**WORK ORDER**. Check every line of the data and copy the ones where "README" appears.

**LISTED ENTRIES**.
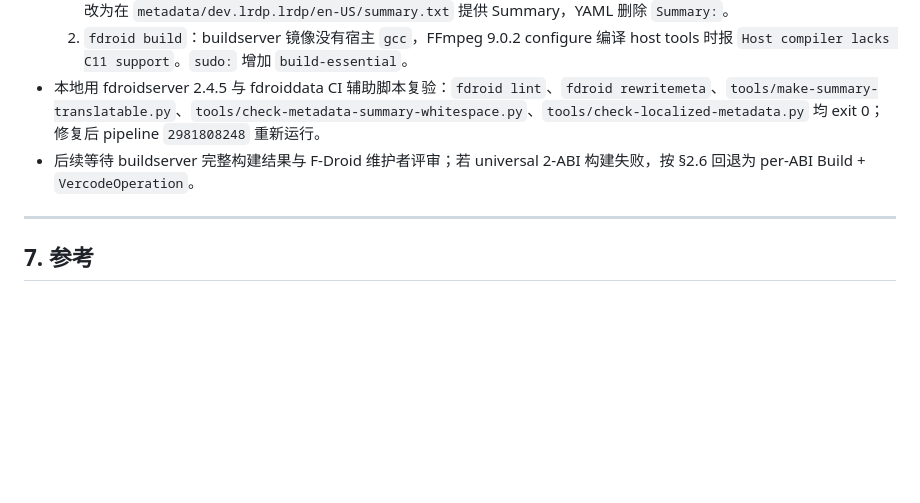
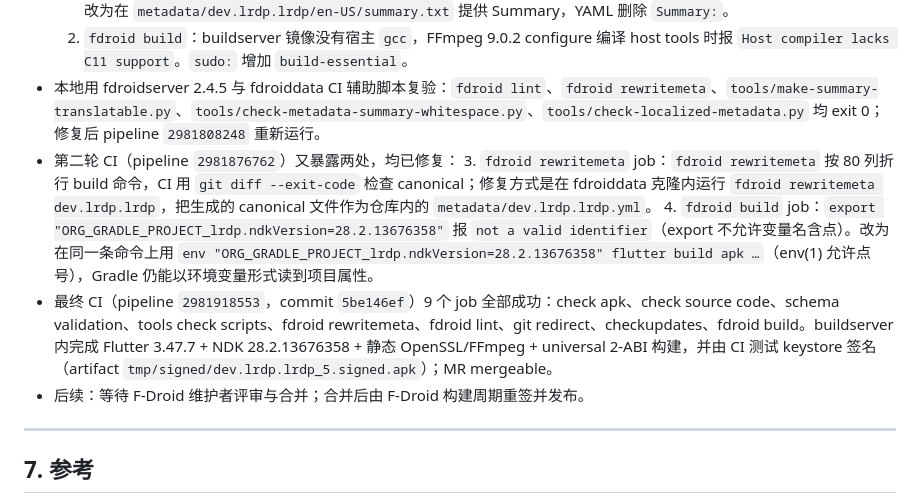
Before and after one commit to lucinhu/LRDP, a Markdown page: packaging/fdroiddata/RESEARCH.md, the part around the change. Rendered like a GitHub page; blank space fills up the shorter version.

Commit message:
Record the successful F-Droid buildserver pipeline

```diff
--- a/packaging/fdroiddata/RESEARCH.md
+++ b/packaging/fdroiddata/RESEARCH.md
@@ -234,7 +234,11 @@ version: 0.2.0+5
   1. `tools check scripts`：fdroiddata 的 `tools/make-summary-translatable.py` 会把 YAML `Summary:` 迁移为 `metadata/<appid>/<locale>/summary.txt`，并以迁移数量作为退出码；新 app（默认 `ArchivePolicy: 3`）因此失败。改为在 `metadata/dev.lrdp.lrdp/en-US/summary.txt` 提供 Summary，YAML 删除 `Summary:`。
   2. `fdroid build`：buildserver 镜像没有宿主 `gcc`，FFmpeg 9.0.2 configure 编译 host tools 时报 `Host compiler lacks C11 support`。`sudo:` 增加 `build-essential`。
 - 本地用 fdroidserver 2.4.5 与 fdroiddata CI 辅助脚本复验：`fdroid lint`、`fdroid rewritemeta`、`tools/make-summary-translatable.py`、`tools/check-metadata-summary-whitespace.py`、`tools/check-localized-metadata.py` 均 exit 0；修复后 pipeline `2981808248` 重新运行。
-- 后续等待 buildserver 完整构建结果与 F-Droid 维护者评审；若 universal 2-ABI 构建失败，按 §2.6 回退为 per-ABI Build + `VercodeOperation`。
+- 第二轮 CI（pipeline `2981876762`）又暴露两处，均已修复：
+  3. `fdroid rewritemeta` job：`fdroid rewritemeta` 按 80 列折行 build 命令，CI 用 `git diff --exit-code` 检查 canonical；修复方式是在 fdroiddata 克隆内运行 `fdroid rewritemeta dev.lrdp.lrdp`，把生成的 canonical 文件作为仓库内的 `metadata/dev.lrdp.lrdp.yml`。
+  4. `fdroid build` job：`export "ORG_GRADLE_PROJECT_lrdp.ndkVersion=28.2.13676358"` 报 `not a valid identifier`（export 不允许变量名含点）。改为在同一条命令上用 `env "ORG_GRADLE_PROJECT_lrdp.ndkVersion=28.2.13676358" flutter build apk …`（env(1) 允许点号），Gradle 仍能以环境变量形式读到项目属性。
+- 最终 CI（pipeline `2981918553`，commit `5be146ef`）9 个 job 全部成功：check apk、check source code、schema validation、tools check scripts、fdroid rewritemeta、fdroid lint、git redirect、checkupdates、fdroid build。buildserver 内完成 Flutter 3.47.7 + NDK 28.2.13676358 + 静态 OpenSSL/FFmpeg + universal 2-ABI 构建，并由 CI 测试 keystore 签名（artifact `tmp/signed/dev.lrdp.lrdp_5.signed.apk`）；MR mergeable。
+- 后续：等待 F-Droid 维护者评审与合并；合并后由 F-Droid 构建周期重签并发布。
 
 ---
 
```
Also changed, not shown: docs/fdroid-report.md (+1 -1 lines).
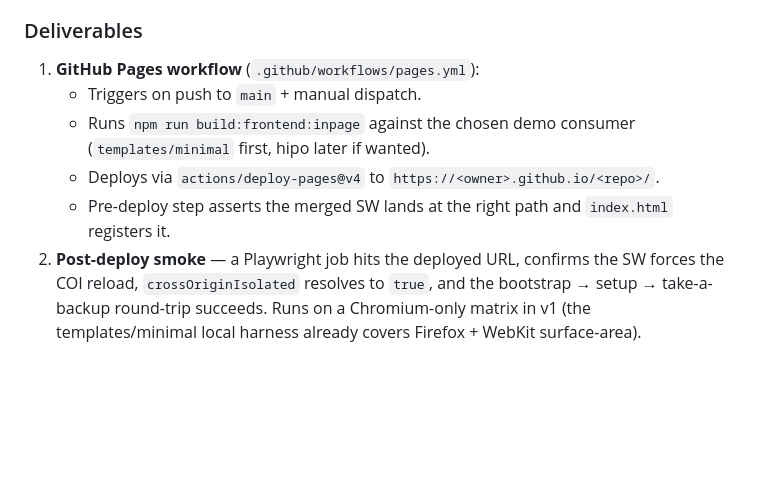
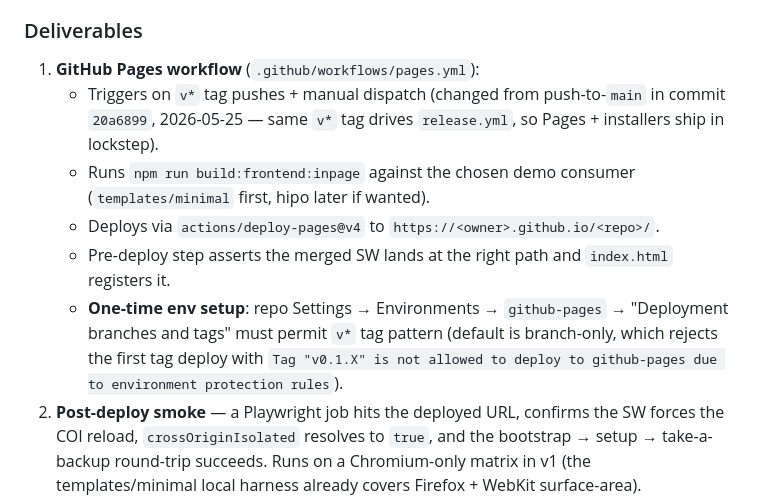
Before and after one commit to a-d-j-i/hipo, a Markdown page: docs/local-first-framework.md, the part around the change. Rendered like a GitHub page; blank space fills up the shorter version.

Commit message:
docs(pages): note github-pages environment protection requirement
First v0.1.2 tag push failed with `Tag "v0.1.2" is not allowed to deploy
to github-pages due to environment protection rules`. The auto-created
github-pages environment defaults to "Protected branches only" which
rejects tag deploys. Document the one-time Settings → Environments fix
in CLAUDE.md's Pages line and in the Phase 11 deliverable. Also update
the Phase 11 trigger description to match `20a6899` (v*-tag-only).

Co-Authored-By: Claude Opus 4.7 (1M context) <noreply@anthropic.com>

```diff
--- a/docs/local-first-framework.md
+++ b/docs/local-first-framework.md
@@ -649,13 +649,20 @@ Firefox" and that URL didn't exist before this phase.
 ### Deliverables
 
 1. **GitHub Pages workflow** (`.github/workflows/pages.yml`):
-   - Triggers on push to `main` + manual dispatch.
+   - Triggers on `v*` tag pushes + manual dispatch (changed from
+     push-to-`main` in commit `20a6899`, 2026-05-25 — same `v*` tag drives
+     `release.yml`, so Pages + installers ship in lockstep).
    - Runs `npm run build:frontend:inpage` against the chosen demo consumer
      (`templates/minimal` first, hipo later if wanted).
    - Deploys via `actions/deploy-pages@v4` to
      `https://<owner>.github.io/<repo>/`.
    - Pre-deploy step asserts the merged SW lands at the right path and
      `index.html` registers it.
+   - **One-time env setup**: repo Settings → Environments → `github-pages`
+     → "Deployment branches and tags" must permit `v*` tag pattern (default
+     is branch-only, which rejects the first tag deploy with `Tag "v0.1.X"
+     is not allowed to deploy to github-pages due to environment protection
+     rules`).
 2. **Post-deploy smoke** — a Playwright job hits the deployed URL, confirms the
    SW forces the COI reload, `crossOriginIsolated` resolves to `true`, and the
    bootstrap → setup → take-a-backup round-trip succeeds. Runs on a
```
Also changed, not shown: CLAUDE.md (+5 -0 lines).
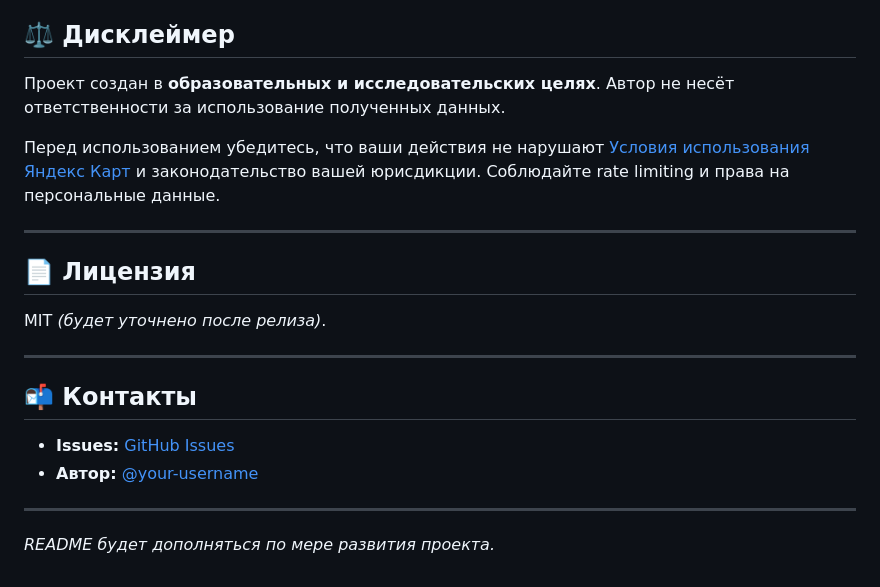
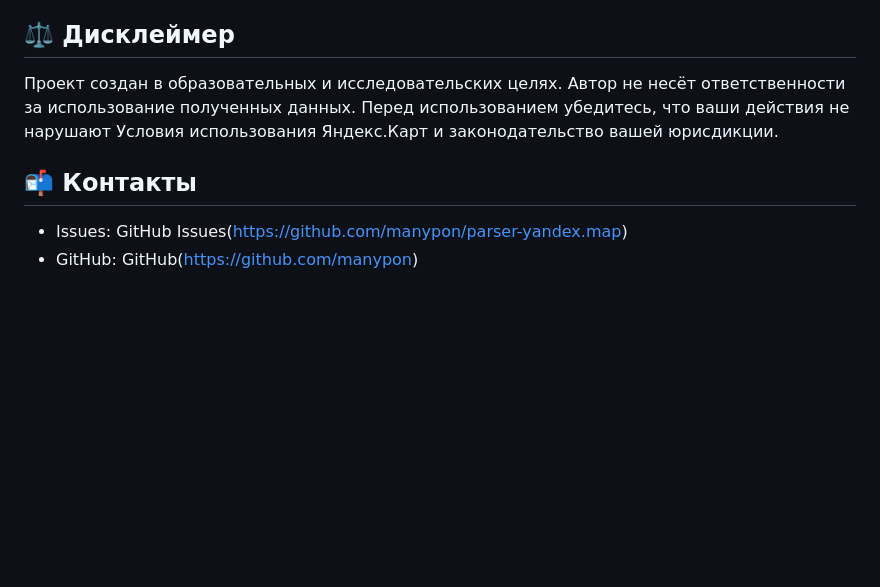
Before and after one commit to manypon/parser-2gis, a Markdown page: README.md, the part around one of its changes. GitHub-like rendering; blank space fills up the shorter version.

```diff
--- a/README.md
+++ b/README.md
@@ -59,23 +71,9 @@
 
 ## ⚖️ Дисклеймер
 
-Проект создан в **образовательных и исследовательских целях**. Автор не несёт ответственности за использование полученных данных.
-
-Перед использованием убедитесь, что ваши действия не нарушают [Условия использования Яндекс Карт](https://yandex.ru/legal/maps_termsofuse/) и законодательство вашей юрисдикции. Соблюдайте rate limiting и права на персональные данные.
-
----
-
-## 📄 Лицензия
-
-MIT *(будет уточнено после релиза)*.
-
----
+Проект создан в образовательных и исследовательских целях. Автор не несёт ответственности за использование полученных данных. Перед использованием убедитесь, что ваши действия не нарушают Условия использования Яндекс.Карт и законодательство вашей юрисдикции.
 
 ## 📬 Контакты
 
-- **Issues:** [GitHub Issues](https://github.com/manypon/parser-yandex.map/issues)
-- **Автор:** [@your-username](https://github.com/manypon)
-
----
-
-*README будет дополняться по мере развития проекта.*
+- Issues: GitHub Issues(https://github.com/manypon/parser-yandex.map)
+- GitHub: GitHub(https://github.com/manypon)
```
Also changed, not shown: other parts of README.md (+59 -47 lines).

**OUTPUT BELOW**.
Before and after one commit to manypon/parser-2gis, a Markdown page: README.md, the part around one of its changes. GitHub-like rendering; blank space fills up the shorter version.
--- a/README.md
+++ b/README.md
-*README будет дополняться по мере развития проекта.*
Also changed, not shown: other parts of README.md (+59 -47 lines).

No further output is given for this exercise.